Whenever a line carries the word "matrix", pull it out of the entries.

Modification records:
::::::::

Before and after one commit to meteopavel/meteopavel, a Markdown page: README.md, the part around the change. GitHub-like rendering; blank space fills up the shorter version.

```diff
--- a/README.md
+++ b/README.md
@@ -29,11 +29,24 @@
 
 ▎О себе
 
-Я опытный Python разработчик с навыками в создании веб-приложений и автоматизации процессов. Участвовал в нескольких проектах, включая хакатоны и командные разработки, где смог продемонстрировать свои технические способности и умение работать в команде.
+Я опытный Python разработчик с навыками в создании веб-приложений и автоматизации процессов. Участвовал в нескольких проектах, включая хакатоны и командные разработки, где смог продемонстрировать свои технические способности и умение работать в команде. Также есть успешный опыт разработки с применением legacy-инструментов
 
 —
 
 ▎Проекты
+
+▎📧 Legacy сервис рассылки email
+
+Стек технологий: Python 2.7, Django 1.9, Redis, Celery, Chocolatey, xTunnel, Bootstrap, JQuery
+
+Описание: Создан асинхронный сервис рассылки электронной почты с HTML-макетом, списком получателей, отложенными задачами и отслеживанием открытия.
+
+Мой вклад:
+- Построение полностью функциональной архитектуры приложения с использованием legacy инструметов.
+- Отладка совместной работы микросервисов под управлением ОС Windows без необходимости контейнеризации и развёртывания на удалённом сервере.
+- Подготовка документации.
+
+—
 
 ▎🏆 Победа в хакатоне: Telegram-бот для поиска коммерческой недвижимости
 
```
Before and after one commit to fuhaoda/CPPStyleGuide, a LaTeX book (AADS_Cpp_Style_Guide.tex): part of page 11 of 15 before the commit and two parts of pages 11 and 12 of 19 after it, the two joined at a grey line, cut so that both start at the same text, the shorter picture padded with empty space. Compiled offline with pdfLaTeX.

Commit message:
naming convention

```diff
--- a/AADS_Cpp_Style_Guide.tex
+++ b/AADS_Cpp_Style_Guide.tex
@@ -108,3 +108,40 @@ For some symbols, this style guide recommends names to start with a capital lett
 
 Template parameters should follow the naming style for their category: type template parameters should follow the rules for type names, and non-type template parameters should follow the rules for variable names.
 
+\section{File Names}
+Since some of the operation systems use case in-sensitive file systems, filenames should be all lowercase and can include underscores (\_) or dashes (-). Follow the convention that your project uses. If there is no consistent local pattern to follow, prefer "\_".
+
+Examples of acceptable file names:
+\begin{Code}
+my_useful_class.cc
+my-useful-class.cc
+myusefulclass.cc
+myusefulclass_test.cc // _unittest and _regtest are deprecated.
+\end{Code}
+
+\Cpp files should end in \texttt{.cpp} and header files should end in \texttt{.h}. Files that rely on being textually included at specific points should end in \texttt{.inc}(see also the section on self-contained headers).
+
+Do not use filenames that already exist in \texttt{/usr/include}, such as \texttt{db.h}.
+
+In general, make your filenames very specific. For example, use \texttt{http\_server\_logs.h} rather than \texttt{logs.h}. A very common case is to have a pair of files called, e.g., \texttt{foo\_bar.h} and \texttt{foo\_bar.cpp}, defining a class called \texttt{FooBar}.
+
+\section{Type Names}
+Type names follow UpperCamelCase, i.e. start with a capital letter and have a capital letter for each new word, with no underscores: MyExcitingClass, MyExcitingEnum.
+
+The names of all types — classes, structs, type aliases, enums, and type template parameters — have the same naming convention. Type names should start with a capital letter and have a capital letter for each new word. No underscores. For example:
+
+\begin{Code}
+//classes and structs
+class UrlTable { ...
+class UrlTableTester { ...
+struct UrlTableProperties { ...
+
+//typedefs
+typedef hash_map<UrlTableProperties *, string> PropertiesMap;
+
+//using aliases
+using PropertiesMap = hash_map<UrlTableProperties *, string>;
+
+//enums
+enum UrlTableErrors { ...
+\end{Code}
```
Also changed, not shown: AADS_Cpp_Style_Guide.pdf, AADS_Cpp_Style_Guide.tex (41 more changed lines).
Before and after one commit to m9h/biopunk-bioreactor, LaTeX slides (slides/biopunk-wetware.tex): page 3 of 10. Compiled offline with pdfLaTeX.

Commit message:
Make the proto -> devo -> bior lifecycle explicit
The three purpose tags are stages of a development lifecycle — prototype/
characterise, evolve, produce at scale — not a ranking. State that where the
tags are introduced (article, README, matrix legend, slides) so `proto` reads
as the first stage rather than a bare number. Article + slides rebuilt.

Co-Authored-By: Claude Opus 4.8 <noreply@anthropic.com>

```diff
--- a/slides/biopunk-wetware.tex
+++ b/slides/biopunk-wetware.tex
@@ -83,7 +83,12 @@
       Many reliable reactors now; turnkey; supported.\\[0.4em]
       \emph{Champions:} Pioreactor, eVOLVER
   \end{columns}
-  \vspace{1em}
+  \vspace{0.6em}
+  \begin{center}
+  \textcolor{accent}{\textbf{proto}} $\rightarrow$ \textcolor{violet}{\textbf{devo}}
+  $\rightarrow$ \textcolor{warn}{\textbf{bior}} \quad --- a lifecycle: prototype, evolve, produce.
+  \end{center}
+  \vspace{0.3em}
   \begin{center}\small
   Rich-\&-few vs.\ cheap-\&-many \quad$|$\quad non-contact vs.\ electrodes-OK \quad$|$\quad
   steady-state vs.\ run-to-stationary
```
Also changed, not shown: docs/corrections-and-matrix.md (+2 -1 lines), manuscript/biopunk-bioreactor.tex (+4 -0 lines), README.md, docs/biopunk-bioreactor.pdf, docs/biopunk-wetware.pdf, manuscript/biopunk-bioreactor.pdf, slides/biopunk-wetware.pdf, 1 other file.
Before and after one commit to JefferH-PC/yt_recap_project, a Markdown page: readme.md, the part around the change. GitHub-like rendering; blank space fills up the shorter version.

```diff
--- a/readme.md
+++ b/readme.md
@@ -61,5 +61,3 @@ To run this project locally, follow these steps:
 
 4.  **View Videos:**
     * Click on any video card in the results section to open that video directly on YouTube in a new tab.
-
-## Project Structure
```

::::::::

RESPONSE TO THIS EXERCISE>
tags are introduced (article, README, matrix legend, slides) so `proto` reads
Also changed, not shown: docs/corrections-and-matrix.md (+2 -1 lines), manuscript/biopunk-bioreactor.tex (+4 -0 lines), README.md, docs/biopunk-bioreactor.pdf, docs/biopunk-wetware.pdf, manuscript/biopunk-bioreactor.pdf, slides/biopunk-wetware.pdf, 1 other file.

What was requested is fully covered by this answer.